[Itemized modification records]
· · ·

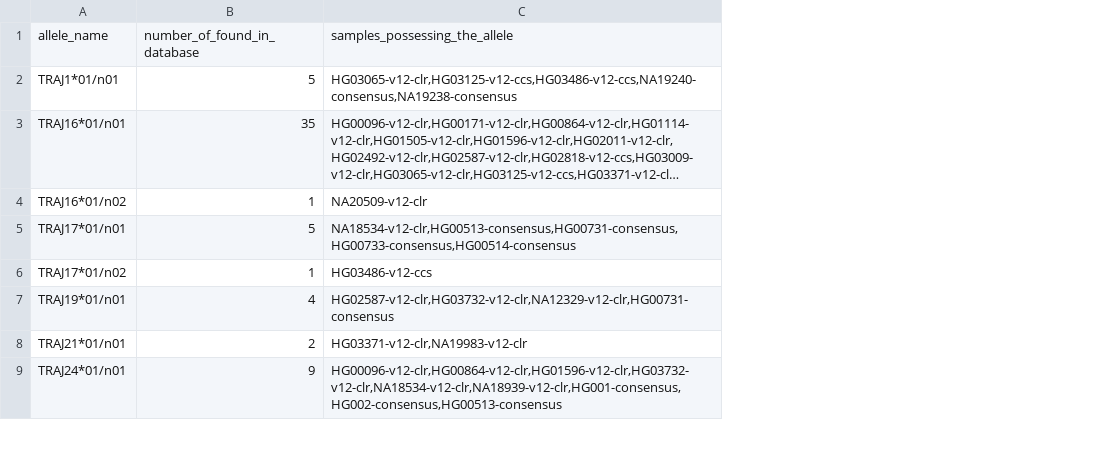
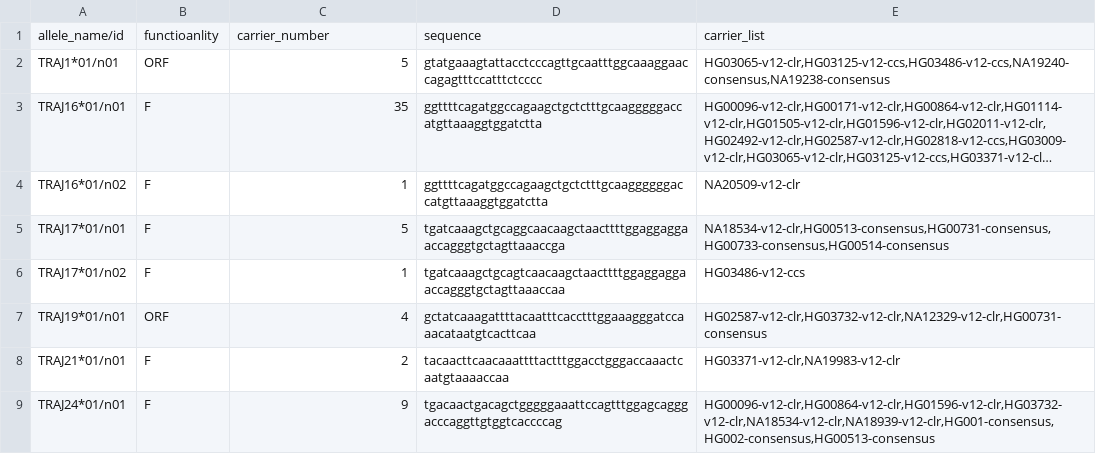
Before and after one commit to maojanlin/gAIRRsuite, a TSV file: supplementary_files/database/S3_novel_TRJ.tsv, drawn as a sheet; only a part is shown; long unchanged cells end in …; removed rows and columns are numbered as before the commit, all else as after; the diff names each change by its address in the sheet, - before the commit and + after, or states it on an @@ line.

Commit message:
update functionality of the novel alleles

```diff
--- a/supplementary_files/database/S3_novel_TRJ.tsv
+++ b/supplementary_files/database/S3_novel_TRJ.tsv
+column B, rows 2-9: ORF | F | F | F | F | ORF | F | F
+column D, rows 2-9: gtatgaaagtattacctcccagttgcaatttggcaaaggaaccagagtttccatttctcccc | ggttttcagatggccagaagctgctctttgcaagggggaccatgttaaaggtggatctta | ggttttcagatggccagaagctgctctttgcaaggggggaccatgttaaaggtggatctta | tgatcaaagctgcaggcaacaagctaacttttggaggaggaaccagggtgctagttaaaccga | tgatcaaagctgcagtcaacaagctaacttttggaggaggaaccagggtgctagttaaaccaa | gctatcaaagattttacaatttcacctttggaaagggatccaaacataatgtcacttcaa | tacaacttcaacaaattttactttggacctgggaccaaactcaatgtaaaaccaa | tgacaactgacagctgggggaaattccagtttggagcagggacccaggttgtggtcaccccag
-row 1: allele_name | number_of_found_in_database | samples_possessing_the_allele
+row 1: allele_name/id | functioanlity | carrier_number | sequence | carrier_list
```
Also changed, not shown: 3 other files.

· · ·

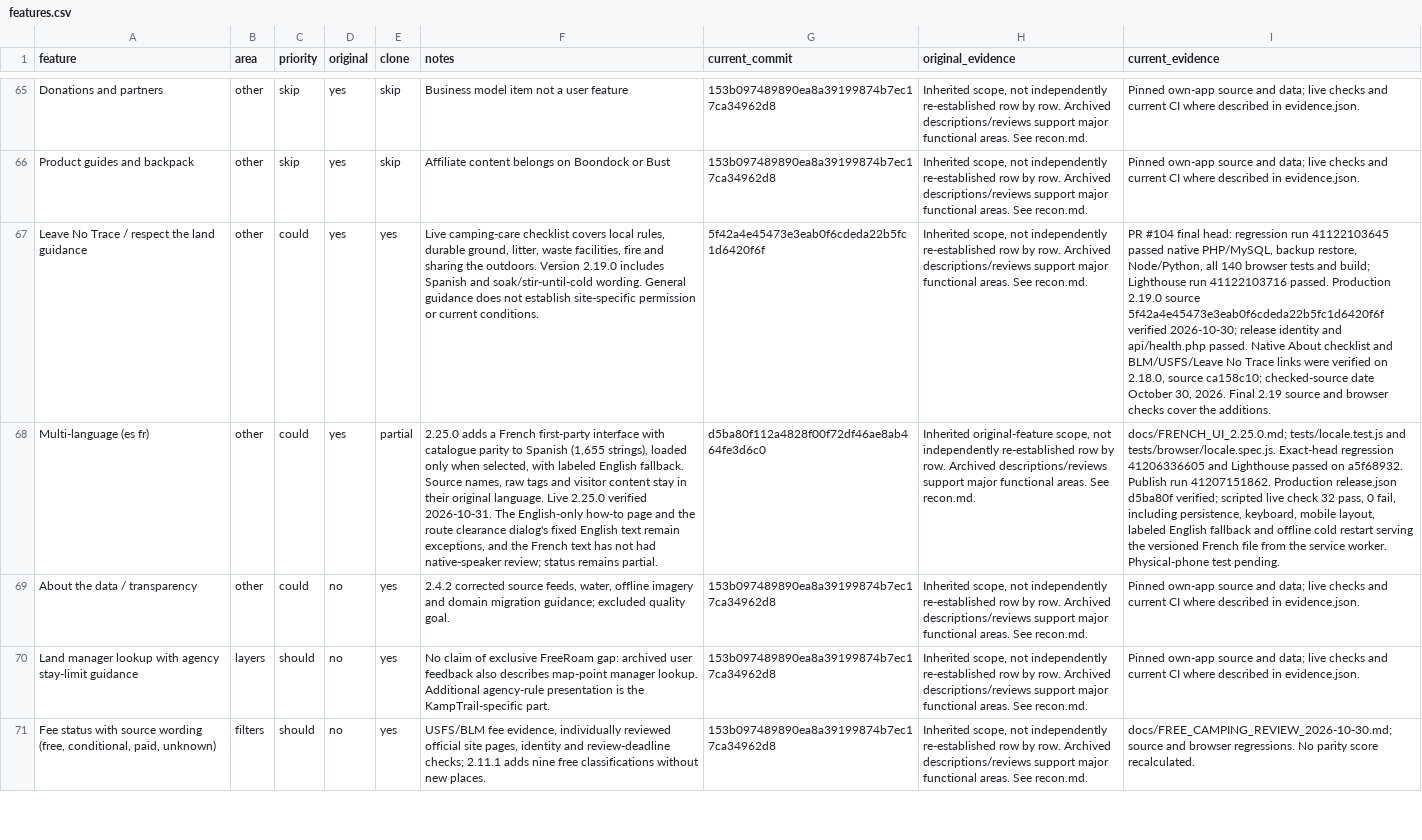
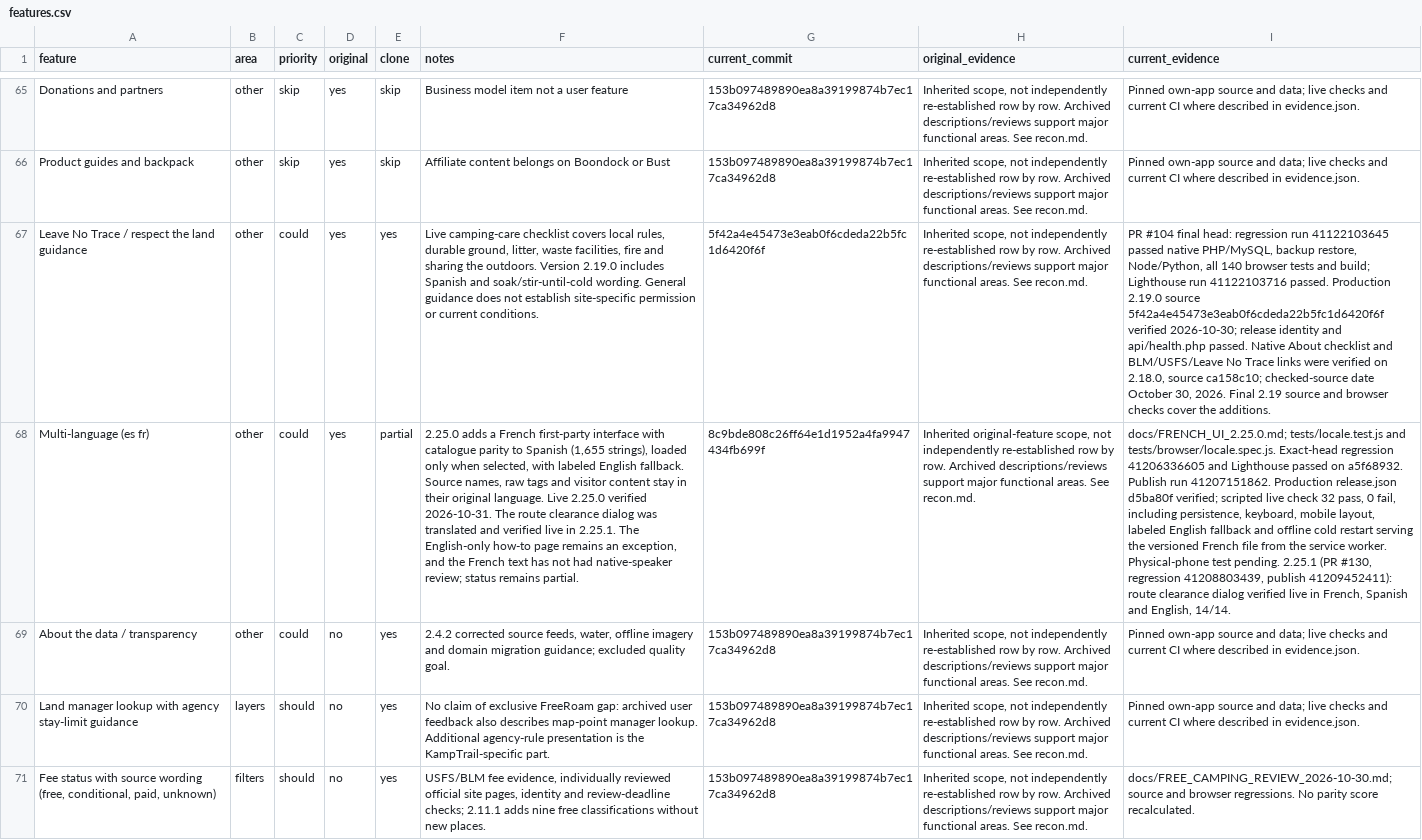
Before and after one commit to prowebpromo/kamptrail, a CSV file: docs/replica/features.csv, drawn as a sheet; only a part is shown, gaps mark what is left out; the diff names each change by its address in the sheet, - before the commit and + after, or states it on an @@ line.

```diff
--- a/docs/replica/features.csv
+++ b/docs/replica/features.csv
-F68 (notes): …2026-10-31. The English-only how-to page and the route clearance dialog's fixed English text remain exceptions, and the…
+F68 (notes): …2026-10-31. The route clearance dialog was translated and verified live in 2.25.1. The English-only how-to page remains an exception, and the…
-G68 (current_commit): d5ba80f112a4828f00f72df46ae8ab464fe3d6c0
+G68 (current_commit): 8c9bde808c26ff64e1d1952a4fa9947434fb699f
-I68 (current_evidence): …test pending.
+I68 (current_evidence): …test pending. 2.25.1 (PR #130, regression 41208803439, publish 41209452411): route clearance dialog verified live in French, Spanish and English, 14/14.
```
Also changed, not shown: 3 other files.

· · ·

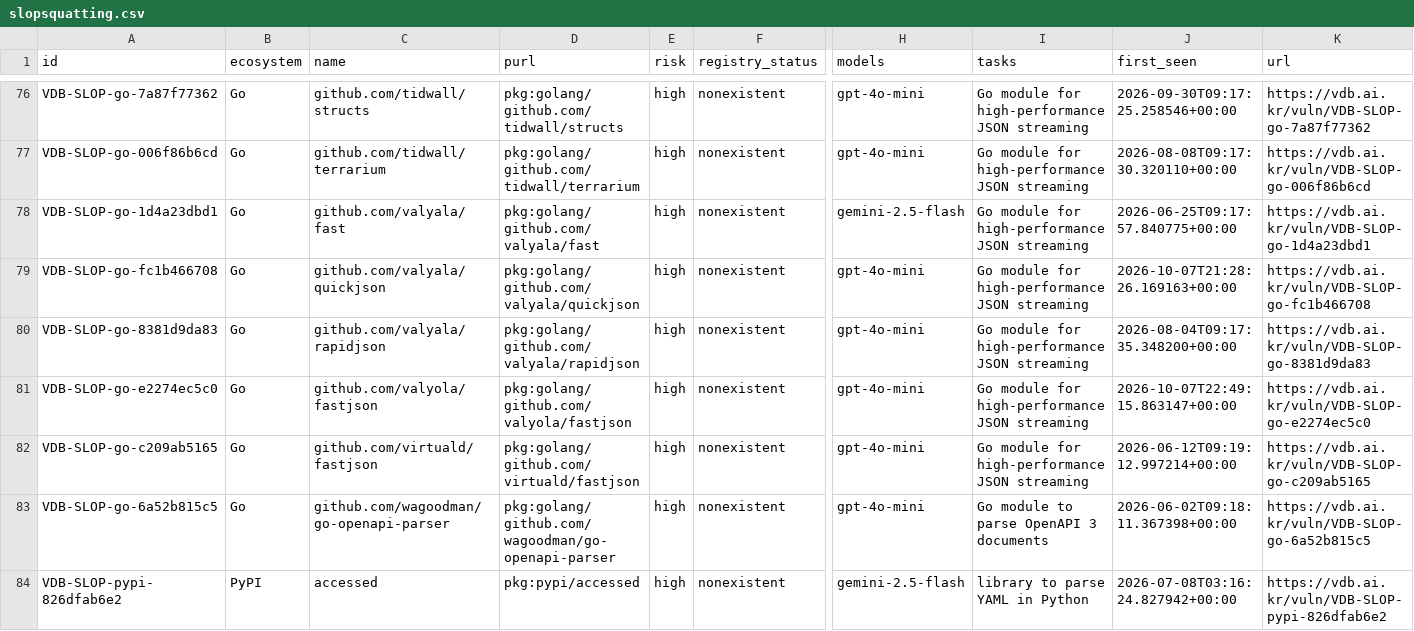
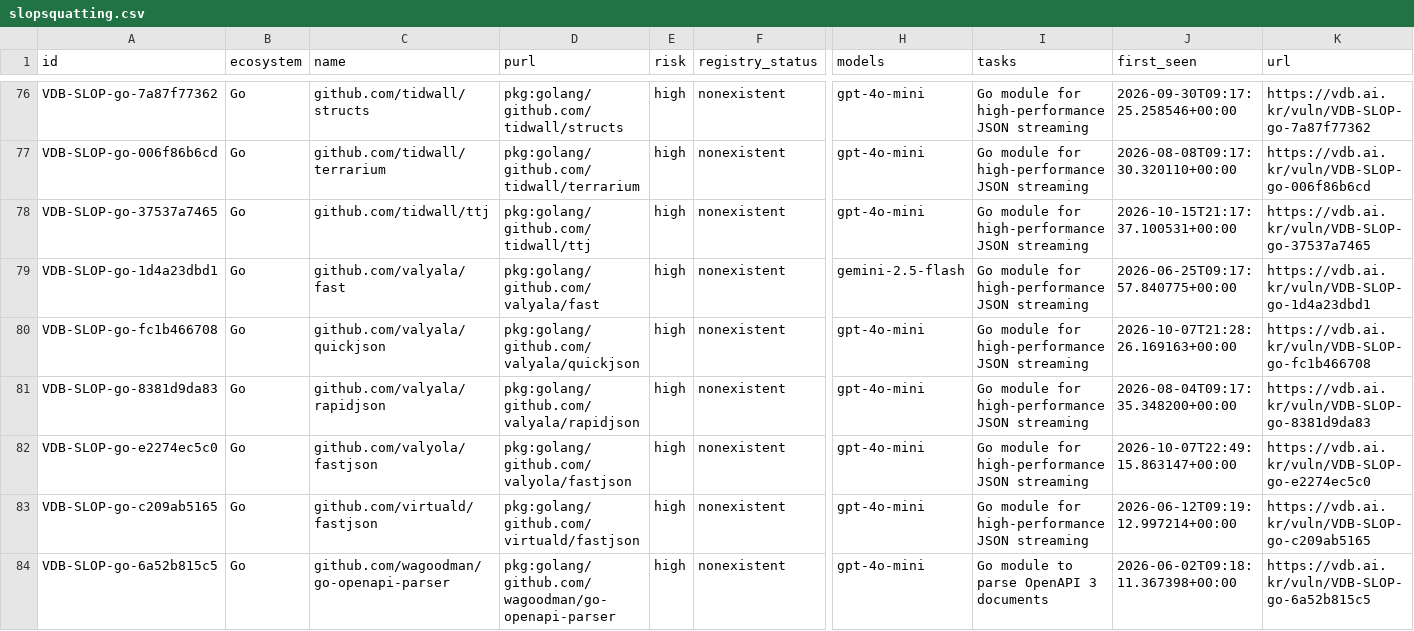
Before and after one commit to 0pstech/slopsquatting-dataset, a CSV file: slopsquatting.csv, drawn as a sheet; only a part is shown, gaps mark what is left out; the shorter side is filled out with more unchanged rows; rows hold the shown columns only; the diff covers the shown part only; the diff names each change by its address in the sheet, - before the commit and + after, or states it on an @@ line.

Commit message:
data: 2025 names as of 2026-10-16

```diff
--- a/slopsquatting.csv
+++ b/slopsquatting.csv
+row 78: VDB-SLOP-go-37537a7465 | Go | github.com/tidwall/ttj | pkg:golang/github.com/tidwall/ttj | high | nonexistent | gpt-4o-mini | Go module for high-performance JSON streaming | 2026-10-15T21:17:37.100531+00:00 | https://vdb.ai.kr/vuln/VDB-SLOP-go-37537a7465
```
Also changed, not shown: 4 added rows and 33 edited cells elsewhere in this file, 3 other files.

· · ·

▸ Task statement: Could you return all lines from the records that include the word "docs"?

▸ Reply:
Before and after one commit to prowebpromo/kamptrail, a CSV file: docs/replica/features.csv, drawn as a sheet; only a part is shown, gaps mark what is left out; the diff names each change by its address in the sheet, - before the commit and + after, or states it on an @@ line.
--- a/docs/replica/features.csv
+++ b/docs/replica/features.csv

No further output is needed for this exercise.